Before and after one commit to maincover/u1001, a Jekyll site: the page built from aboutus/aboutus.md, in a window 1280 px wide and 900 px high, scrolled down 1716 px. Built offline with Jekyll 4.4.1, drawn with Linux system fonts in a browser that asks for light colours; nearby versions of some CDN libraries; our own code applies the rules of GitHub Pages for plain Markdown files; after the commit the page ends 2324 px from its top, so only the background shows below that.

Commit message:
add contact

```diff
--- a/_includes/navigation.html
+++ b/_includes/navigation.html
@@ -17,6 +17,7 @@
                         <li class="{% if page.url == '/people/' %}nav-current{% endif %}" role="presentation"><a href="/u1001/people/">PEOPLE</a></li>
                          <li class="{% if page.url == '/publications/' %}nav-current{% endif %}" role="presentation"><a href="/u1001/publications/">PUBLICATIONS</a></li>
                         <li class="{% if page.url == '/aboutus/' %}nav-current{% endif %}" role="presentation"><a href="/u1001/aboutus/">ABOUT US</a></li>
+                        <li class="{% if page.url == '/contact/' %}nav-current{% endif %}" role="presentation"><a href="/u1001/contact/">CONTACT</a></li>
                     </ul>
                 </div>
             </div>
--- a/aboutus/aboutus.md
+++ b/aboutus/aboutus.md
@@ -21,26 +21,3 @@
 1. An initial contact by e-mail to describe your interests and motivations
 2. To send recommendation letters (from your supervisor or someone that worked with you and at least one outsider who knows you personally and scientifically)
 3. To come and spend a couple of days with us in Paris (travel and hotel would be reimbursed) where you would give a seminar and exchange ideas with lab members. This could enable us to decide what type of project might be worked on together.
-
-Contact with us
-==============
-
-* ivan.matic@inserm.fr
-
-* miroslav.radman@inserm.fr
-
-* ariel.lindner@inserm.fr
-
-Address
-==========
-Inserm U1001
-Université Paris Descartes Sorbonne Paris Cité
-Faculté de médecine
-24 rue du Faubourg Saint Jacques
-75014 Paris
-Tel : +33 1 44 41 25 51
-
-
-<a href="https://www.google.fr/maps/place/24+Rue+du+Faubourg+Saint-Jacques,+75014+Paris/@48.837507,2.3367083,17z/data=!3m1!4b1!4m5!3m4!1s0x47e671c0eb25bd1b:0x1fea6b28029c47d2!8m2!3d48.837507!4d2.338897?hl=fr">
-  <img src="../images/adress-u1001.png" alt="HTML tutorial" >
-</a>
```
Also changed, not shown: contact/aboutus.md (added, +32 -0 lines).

★ ★ ★

What the exercise asks: Output the records in full. Match them exactly.

Answer to this problem:
Before and after one commit to maincover/u1001, a Jekyll site: the page built from aboutus/aboutus.md, in a window 1280 px wide and 900 px high, scrolled down 1716 px. Built offline with Jekyll 4.4.1, drawn with Linux system fonts in a browser that asks for light colours; nearby versions of some CDN libraries; our own code applies the rules of GitHub Pages for plain Markdown files; after the commit the page ends 2324 px from its top, so only the background shows below that.

Commit message:
add contact

```diff
--- a/_includes/navigation.html
+++ b/_includes/navigation.html
@@ -17,6 +17,7 @@
                         <li class="{% if page.url == '/people/' %}nav-current{% endif %}" role="presentation"><a href="/u1001/people/">PEOPLE</a></li>
                          <li class="{% if page.url == '/publications/' %}nav-current{% endif %}" role="presentation"><a href="/u1001/publications/">PUBLICATIONS</a></li>
                         <li class="{% if page.url == '/aboutus/' %}nav-current{% endif %}" role="presentation"><a href="/u1001/aboutus/">ABOUT US</a></li>
+                        <li class="{% if page.url == '/contact/' %}nav-current{% endif %}" role="presentation"><a href="/u1001/contact/">CONTACT</a></li>
                     </ul>
                 </div>
             </div>
--- a/aboutus/aboutus.md
+++ b/aboutus/aboutus.md
@@ -21,26 +21,3 @@
 1. An initial contact by e-mail to describe your interests and motivations
 2. To send recommendation letters (from your supervisor or someone that worked with you and at least one outsider who knows you personally and scientifically)
 3. To come and spend a couple of days with us in Paris (travel and hotel would be reimbursed) where you would give a seminar and exchange ideas with lab members. This could enable us to decide what type of project might be worked on together.
-
-Contact with us
-==============
-
-* ivan.matic@inserm.fr
-
-* miroslav.radman@inserm.fr
-
-* ariel.lindner@inserm.fr
-
-Address
-==========
-Inserm U1001
-Université Paris Descartes Sorbonne Paris Cité
-Faculté de médecine
-24 rue du Faubourg Saint Jacques
-75014 Paris
-Tel : +33 1 44 41 25 51
-
-
-<a href="https://www.google.fr/maps/place/24+Rue+du+Faubourg+Saint-Jacques,+75014+Paris/@48.837507,2.3367083,17z/data=!3m1!4b1!4m5!3m4!1s0x47e671c0eb25bd1b:0x1fea6b28029c47d2!8m2!3d48.837507!4d2.338897?hl=fr">
-  <img src="../images/adress-u1001.png" alt="HTML tutorial" >
-</a>
```
Also changed, not shown: contact/aboutus.md (added, +32 -0 lines).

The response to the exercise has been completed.